You'll have heard about Harry August: the title character of a nearly-here novel by someone calling herself Claire North. Furthermore, you may be aware that the first book to feature the fellow documents the highlights of his first fifteen lives—he's an immortal, after all, both blessed and cursed to live his life again and again until who knows when.
What you might not know is whether The First Fifteen Lives of Harry August is truly any good, or just the latest in a long line of debuts perpetually pitched as the next next big thing. Well. Consider this confirmation: The First Fifteen Lives of Harry August is an extraordinary novel, as the publicity has promised. I'll be reviewing it in full at a later date, but for today, a quick quote.
It takes the form of a discussion between our protagonist and his friend and fellow academic, and it touches on two topics I've been dealing with whilst teaching recently: the inadequacy of studying any one subject without others to temper our learning, as well as the question of academic success versus actual education. Here, Harry's helping Vincent figure out his final year thesis:
The turning of the stars in the heavens, the breaking of the atoms of existence, the bending of light in our sky, the rolling of electromagnetic waves through our very bodies...
"Yes yes yes." He flapped his hands. "That's all important! But ten thousand words of thesis is... well, it's nothing. And then there's this assumption that I should focus on one thing along, as if it's possible to comprehend the structure of the sun without truly understanding the nature of atomic behaviour!"
Here it was again, the familiar rant.

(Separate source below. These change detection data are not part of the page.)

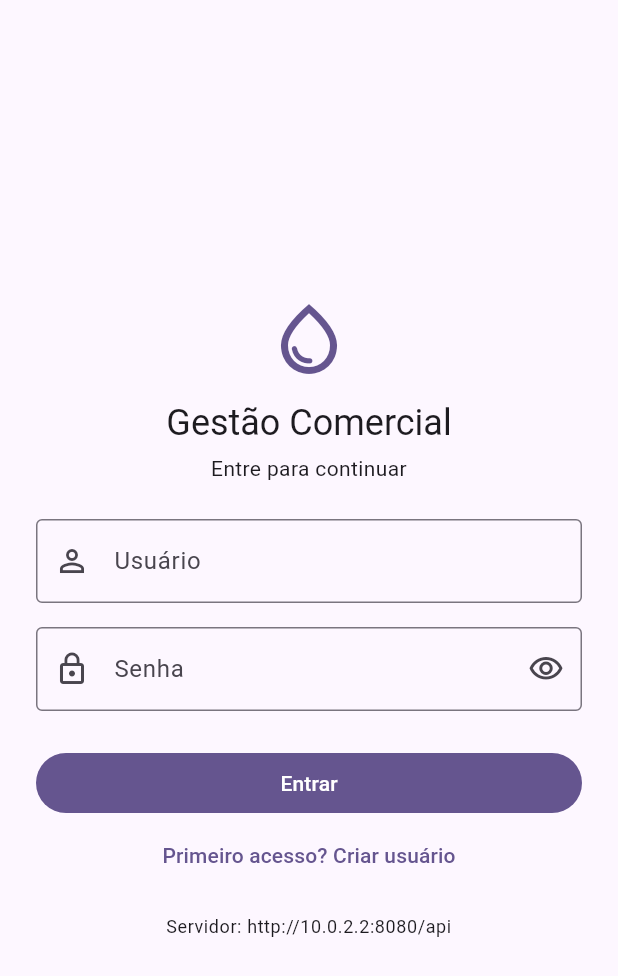
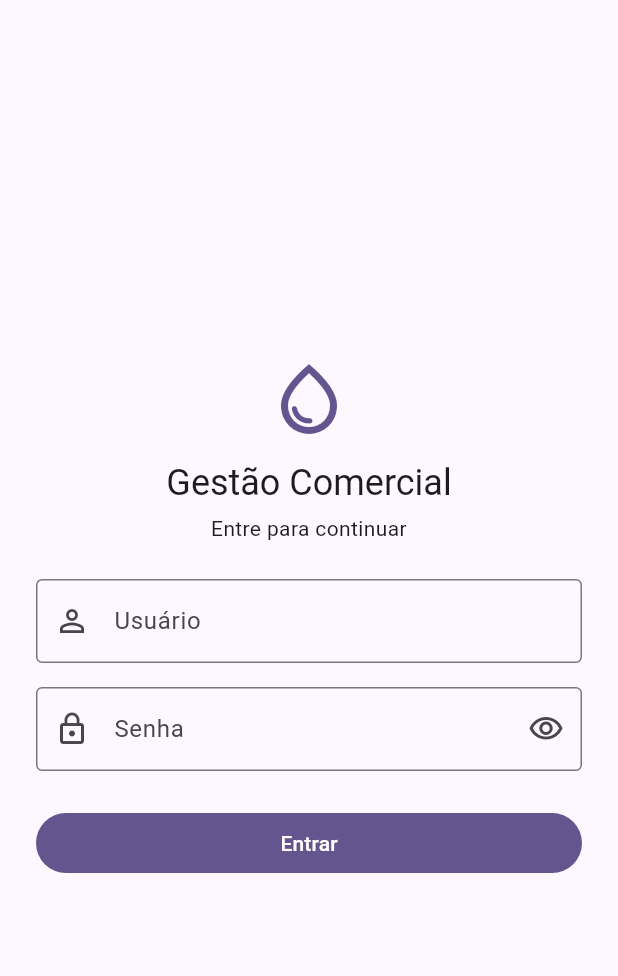
Before and after one commit to gabEduardoSS/huilson-spring-flutter, a Flutter app: the screen it shows after launch, on a phone screen of 412 x 824 dp. Shown: the top 976 px of the screen. Run offline on Flutter 3.47's test engine with Material 3 defaults, Android fonts, the phone set to English and light mode, and no system bars; our stand-ins replace brasil_fields, get_storage; accounts and stored records are empty.

Commit message:
Update login_page.dart

```diff
--- a/front/lib/screens/login_page.dart
+++ b/front/lib/screens/login_page.dart
@@ -109,16 +109,6 @@ class _LoginPageState extends State<LoginPage> {
                           )
                         : Text(_registro ? 'Criar usuário' : 'Entrar'),
                   ),
-                  TextButton(
-                    onPressed: _enviando ? null : () => setState(() => _registro = !_registro),
-                    child: Text(_registro ? 'Já tenho usuário' : 'Primeiro acesso? Criar usuário'),
-                  ),
-                  const SizedBox(height: 16),
-                  Text(
-                    'Servidor: $apiBaseUrl',
-                    textAlign: TextAlign.center,
-                    style: tema.textTheme.bodySmall,
-                  ),
                 ],
               ),
             ),
```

"We talk about a theory of everything," he spat, "as if it were a thing which will just be discovered overnight. As if a second Einstein will one day sit up in his bed and exclaim, "Mein Gott! Ich habe es gesehen!" and that's it, the universe comprehended. I find it offensive, genuinely offensive, to think that the solution is going to be found in numbers, or in atoms, or in great galactic forces—as if our petty academia could truly comprehend on a single side of A4 the structure of the universe. X = Y. we seem to say; one day there will be a theory of everything and then we can stop. We'll have won—all things will be known. Codswallop."
"Codswallop and barney," he agreed firmly, "to paraphrase Dr Johnson."
Perhaps, I suggested, the fate of the universe could briefly take second place to the thorny issue of graduating with honours?
He blew loudly between his lips, a liquid sound of contempt. "That," he exclaimed, "is precisely what's wrong with academics." (p.190)
The First Fifteen Lives of Harry August will be published by Orbit on April 8th, and you really need to read it: it's as good as guaranteed to be of the best books of the year.